(Collected data entries)
========================================
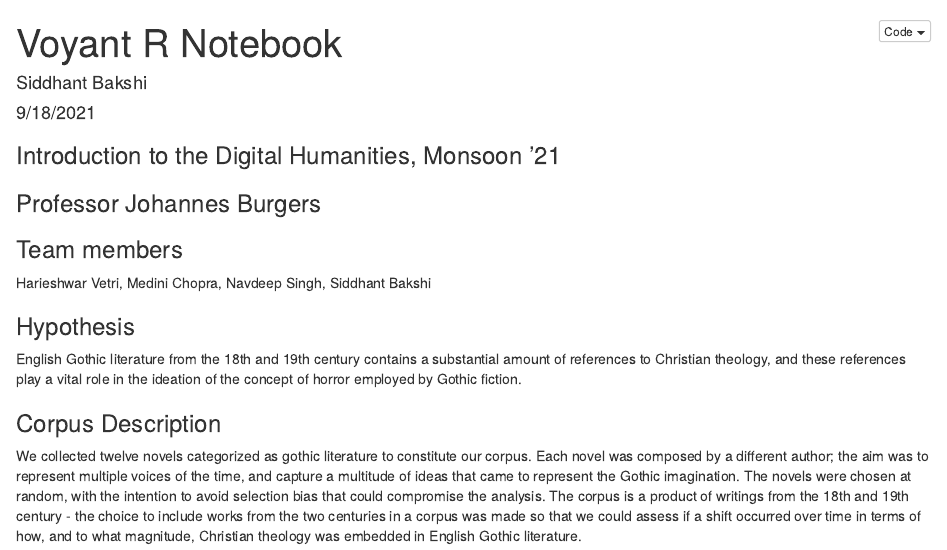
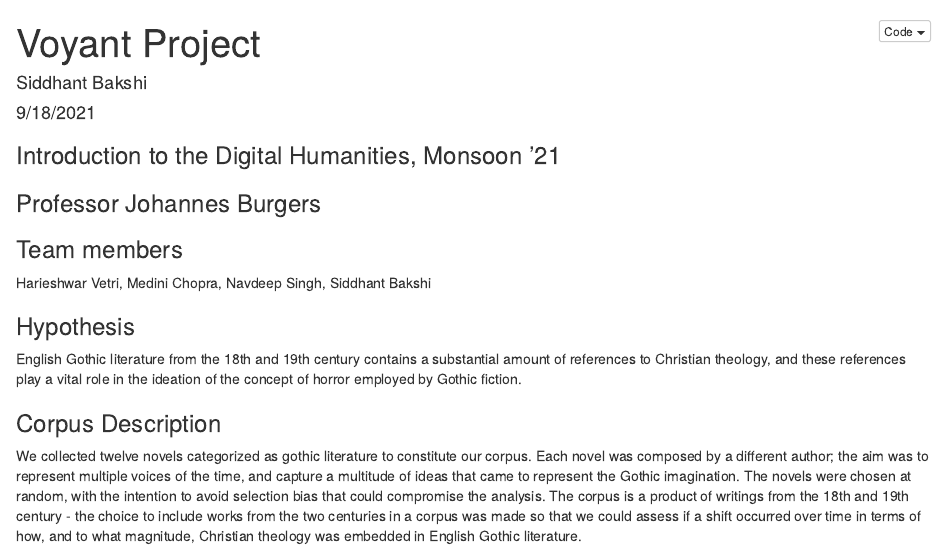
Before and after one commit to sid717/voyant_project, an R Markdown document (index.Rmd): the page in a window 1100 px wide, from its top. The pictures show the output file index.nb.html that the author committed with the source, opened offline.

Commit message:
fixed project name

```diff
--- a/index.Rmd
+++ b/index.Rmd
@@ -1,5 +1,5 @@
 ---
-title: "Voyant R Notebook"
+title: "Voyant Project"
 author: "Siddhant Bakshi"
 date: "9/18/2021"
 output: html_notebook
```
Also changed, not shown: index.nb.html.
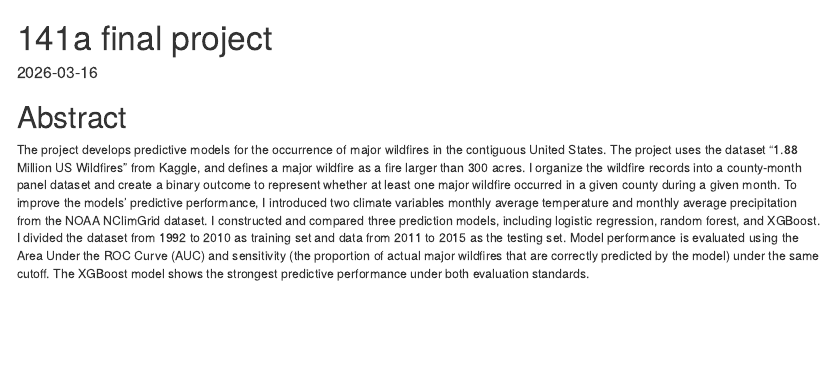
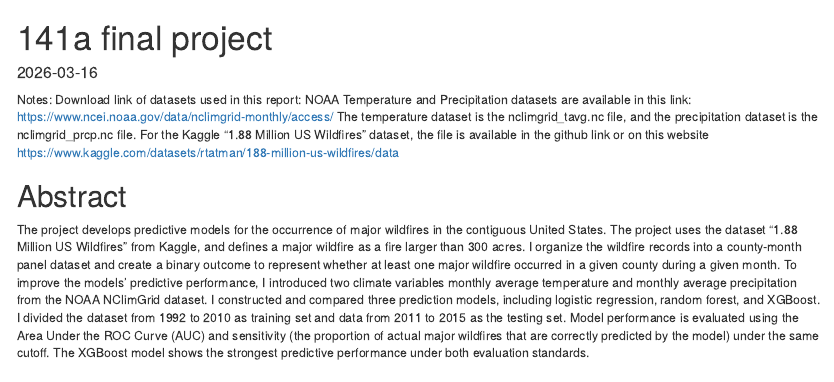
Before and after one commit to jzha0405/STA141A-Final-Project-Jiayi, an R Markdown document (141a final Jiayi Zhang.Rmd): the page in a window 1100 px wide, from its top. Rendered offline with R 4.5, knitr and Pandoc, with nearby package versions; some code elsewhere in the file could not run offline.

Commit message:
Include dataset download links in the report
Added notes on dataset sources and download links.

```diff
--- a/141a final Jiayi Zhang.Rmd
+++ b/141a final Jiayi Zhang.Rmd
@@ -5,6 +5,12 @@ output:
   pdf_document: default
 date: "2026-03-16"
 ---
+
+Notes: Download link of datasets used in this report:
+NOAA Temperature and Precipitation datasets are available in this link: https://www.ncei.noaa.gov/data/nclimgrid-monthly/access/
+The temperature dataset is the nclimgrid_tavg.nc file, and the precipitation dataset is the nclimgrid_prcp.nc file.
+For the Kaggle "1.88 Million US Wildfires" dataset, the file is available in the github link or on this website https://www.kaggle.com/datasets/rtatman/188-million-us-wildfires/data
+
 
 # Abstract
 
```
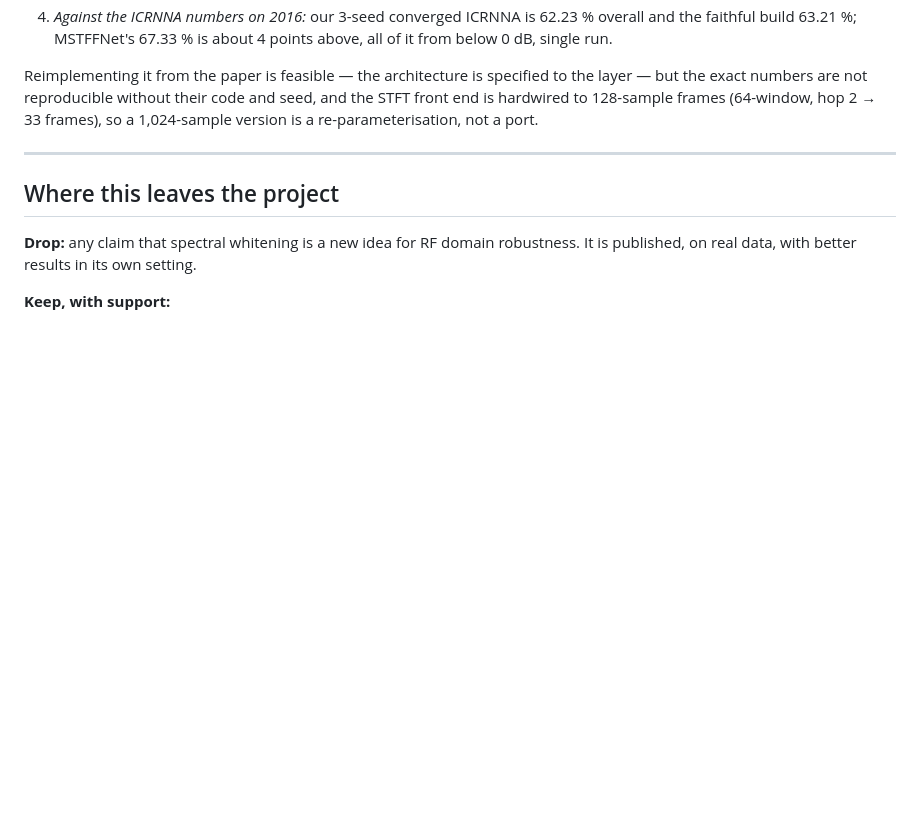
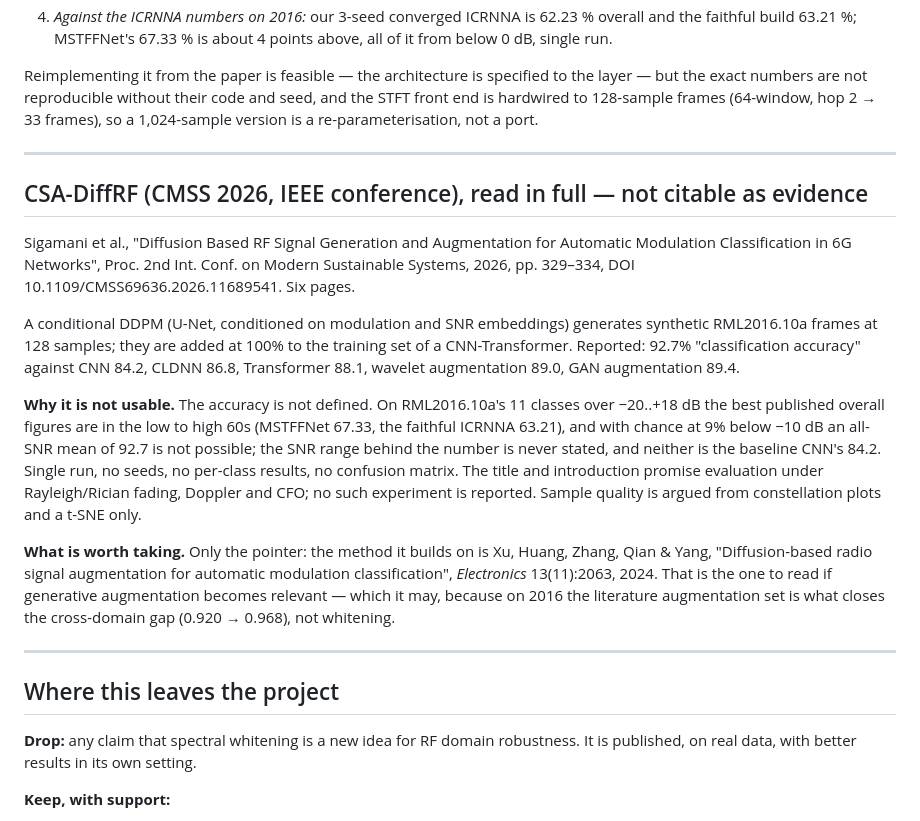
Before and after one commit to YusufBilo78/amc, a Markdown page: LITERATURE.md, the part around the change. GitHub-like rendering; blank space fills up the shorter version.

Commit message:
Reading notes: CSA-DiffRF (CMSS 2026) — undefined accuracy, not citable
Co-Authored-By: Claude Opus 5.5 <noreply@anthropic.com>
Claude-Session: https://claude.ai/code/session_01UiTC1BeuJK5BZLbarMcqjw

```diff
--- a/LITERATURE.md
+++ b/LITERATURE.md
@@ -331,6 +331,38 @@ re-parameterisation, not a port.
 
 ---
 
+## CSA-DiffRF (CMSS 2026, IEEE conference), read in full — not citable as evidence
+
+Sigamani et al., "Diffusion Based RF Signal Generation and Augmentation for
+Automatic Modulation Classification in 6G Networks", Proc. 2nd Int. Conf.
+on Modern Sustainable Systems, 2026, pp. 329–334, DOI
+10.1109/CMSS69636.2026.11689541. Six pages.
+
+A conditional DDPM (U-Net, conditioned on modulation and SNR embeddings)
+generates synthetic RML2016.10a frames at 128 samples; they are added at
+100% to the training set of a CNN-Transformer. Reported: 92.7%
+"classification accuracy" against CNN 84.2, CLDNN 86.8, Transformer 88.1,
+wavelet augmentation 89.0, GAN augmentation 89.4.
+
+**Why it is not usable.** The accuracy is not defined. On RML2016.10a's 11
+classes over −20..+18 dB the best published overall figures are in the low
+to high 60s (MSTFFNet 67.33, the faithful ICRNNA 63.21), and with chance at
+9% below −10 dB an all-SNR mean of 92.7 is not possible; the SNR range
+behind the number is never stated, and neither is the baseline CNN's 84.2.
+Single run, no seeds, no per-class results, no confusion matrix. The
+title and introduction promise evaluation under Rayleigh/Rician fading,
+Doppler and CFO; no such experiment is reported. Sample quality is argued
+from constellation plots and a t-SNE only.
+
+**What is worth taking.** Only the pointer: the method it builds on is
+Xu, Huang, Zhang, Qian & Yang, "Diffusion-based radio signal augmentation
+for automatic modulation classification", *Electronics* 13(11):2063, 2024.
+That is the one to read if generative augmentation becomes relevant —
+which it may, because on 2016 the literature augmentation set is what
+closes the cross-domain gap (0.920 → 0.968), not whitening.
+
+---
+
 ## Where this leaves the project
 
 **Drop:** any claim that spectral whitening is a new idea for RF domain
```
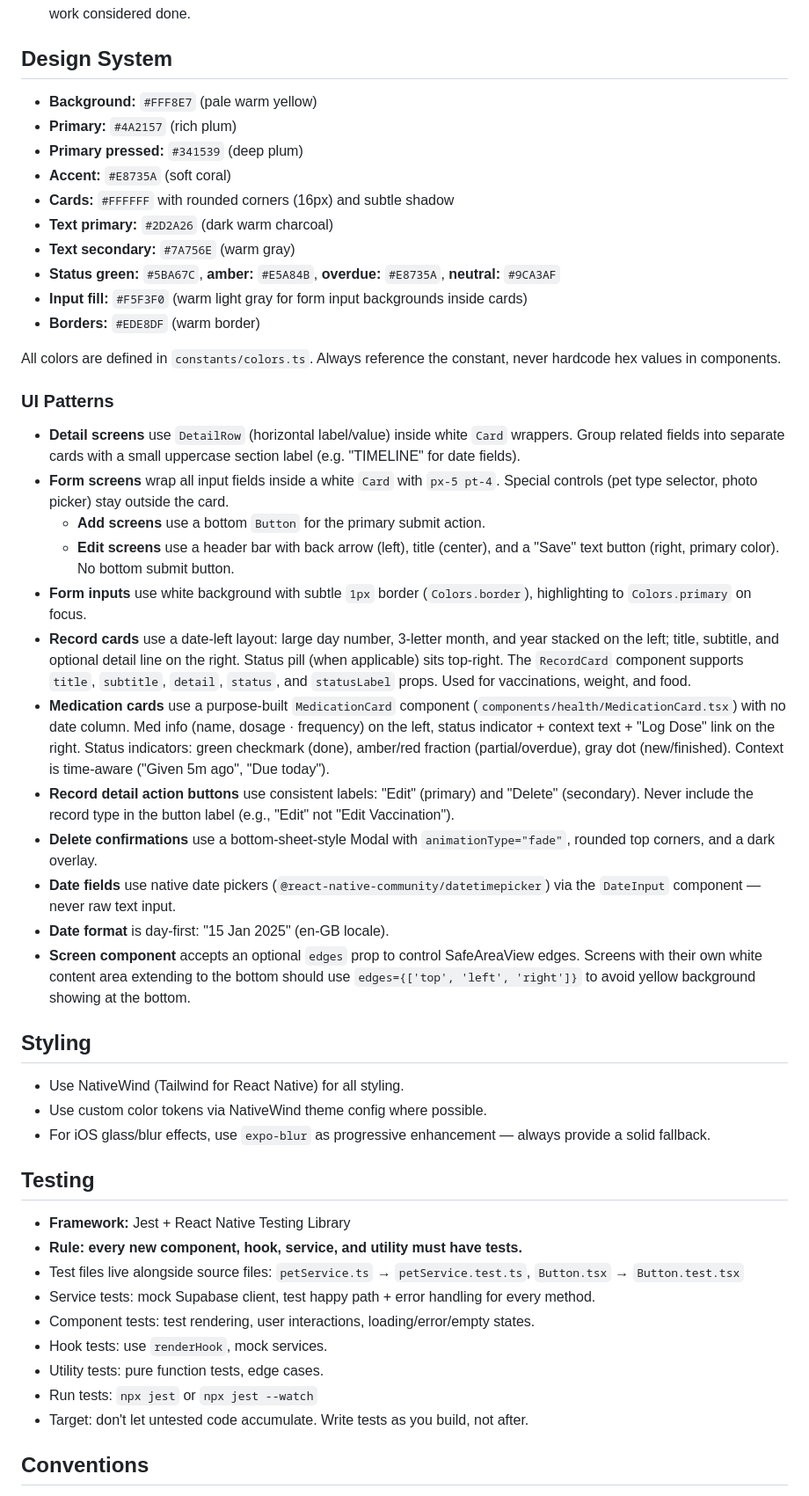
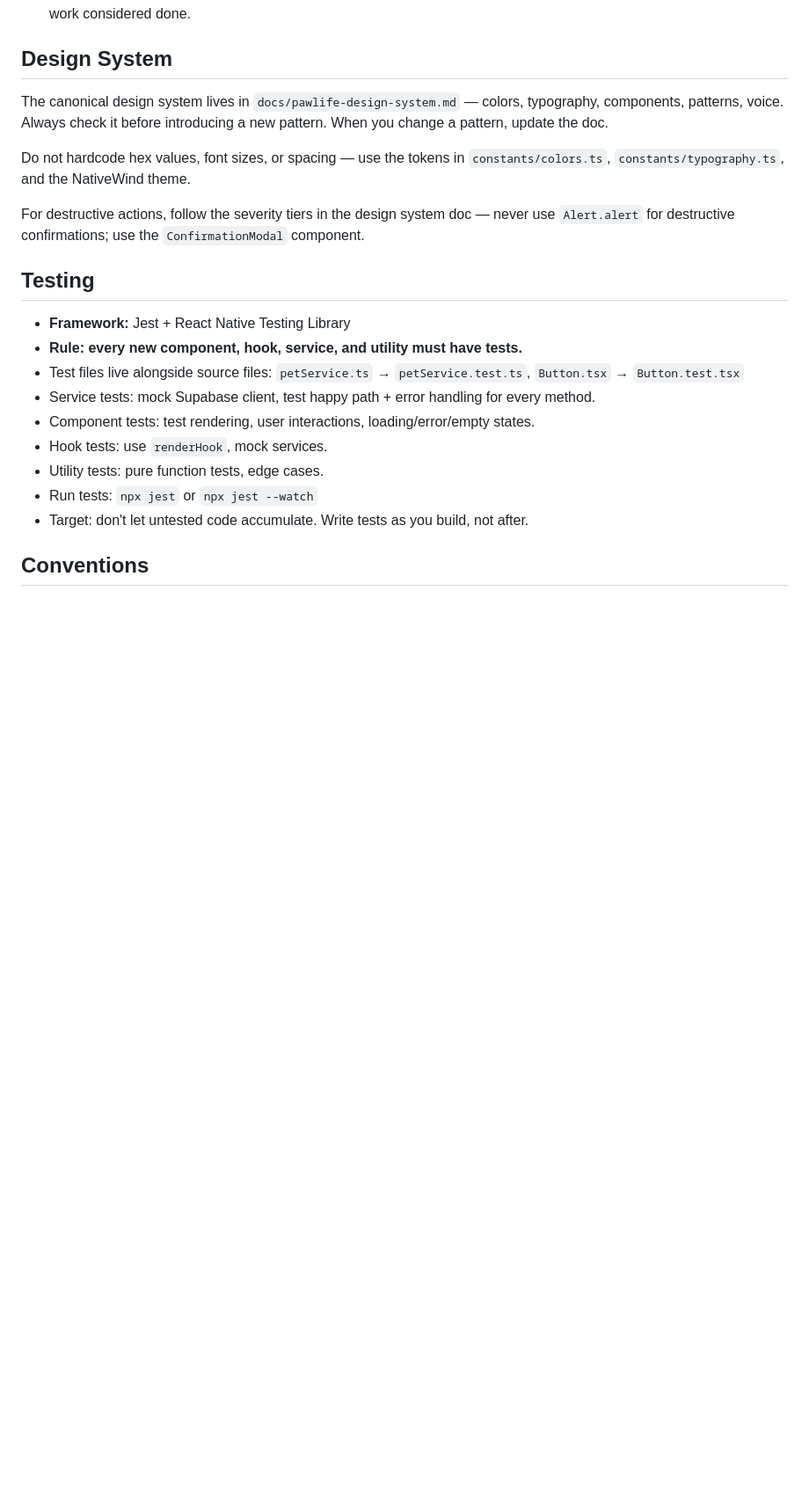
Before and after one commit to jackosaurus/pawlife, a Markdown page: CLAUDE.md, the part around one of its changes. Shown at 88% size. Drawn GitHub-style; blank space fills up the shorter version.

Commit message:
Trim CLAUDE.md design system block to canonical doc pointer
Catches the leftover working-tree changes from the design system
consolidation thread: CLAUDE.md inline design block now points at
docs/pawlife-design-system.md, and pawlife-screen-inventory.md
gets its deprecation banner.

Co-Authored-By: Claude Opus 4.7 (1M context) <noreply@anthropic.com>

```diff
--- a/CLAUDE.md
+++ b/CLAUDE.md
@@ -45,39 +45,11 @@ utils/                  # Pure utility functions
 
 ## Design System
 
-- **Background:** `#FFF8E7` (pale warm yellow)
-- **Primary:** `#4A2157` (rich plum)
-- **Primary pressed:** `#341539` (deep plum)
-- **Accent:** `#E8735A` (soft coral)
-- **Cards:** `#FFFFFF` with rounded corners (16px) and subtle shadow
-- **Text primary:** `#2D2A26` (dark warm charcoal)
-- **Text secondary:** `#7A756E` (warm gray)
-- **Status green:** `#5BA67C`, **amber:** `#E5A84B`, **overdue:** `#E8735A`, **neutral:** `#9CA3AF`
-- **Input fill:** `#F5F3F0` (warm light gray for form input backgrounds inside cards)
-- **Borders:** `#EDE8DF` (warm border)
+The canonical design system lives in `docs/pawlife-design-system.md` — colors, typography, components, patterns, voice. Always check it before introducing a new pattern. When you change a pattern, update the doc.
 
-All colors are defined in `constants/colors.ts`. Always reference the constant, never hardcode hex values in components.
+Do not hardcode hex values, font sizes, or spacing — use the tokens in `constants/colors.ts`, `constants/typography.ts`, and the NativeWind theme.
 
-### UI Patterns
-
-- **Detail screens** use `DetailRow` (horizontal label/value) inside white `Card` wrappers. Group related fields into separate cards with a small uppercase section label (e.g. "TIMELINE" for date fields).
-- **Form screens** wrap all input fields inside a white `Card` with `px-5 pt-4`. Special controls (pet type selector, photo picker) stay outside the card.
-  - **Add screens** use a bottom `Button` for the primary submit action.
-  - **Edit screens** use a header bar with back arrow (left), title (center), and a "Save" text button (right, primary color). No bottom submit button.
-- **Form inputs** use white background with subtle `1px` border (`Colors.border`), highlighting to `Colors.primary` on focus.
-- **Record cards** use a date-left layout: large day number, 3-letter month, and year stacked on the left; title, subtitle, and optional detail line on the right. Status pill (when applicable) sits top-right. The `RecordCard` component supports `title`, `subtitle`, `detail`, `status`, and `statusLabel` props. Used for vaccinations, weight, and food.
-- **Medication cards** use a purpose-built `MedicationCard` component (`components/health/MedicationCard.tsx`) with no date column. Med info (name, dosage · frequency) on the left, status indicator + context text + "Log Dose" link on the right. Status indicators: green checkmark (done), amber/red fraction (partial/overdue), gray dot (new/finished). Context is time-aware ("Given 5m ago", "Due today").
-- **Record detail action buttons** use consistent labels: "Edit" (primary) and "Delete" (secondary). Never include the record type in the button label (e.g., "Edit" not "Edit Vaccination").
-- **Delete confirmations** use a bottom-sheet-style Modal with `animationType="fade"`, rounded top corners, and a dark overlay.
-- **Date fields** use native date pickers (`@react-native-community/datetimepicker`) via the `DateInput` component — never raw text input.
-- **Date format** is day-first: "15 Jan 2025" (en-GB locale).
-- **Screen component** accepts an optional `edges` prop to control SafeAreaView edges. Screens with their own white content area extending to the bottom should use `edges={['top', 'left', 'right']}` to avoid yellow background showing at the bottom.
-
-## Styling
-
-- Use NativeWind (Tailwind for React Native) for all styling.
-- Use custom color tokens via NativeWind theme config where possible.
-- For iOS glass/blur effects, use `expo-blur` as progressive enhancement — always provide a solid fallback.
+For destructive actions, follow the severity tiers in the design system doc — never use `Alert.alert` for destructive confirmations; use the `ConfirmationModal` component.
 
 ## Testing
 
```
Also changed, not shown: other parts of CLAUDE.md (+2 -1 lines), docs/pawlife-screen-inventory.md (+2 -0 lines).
========================================
**DIRECTIONS**: What is the number of lines in the data that hold the word "Delete"? Reply with that number and nothing else.

**OUTPUT FOR THIS EXERCISE**: 2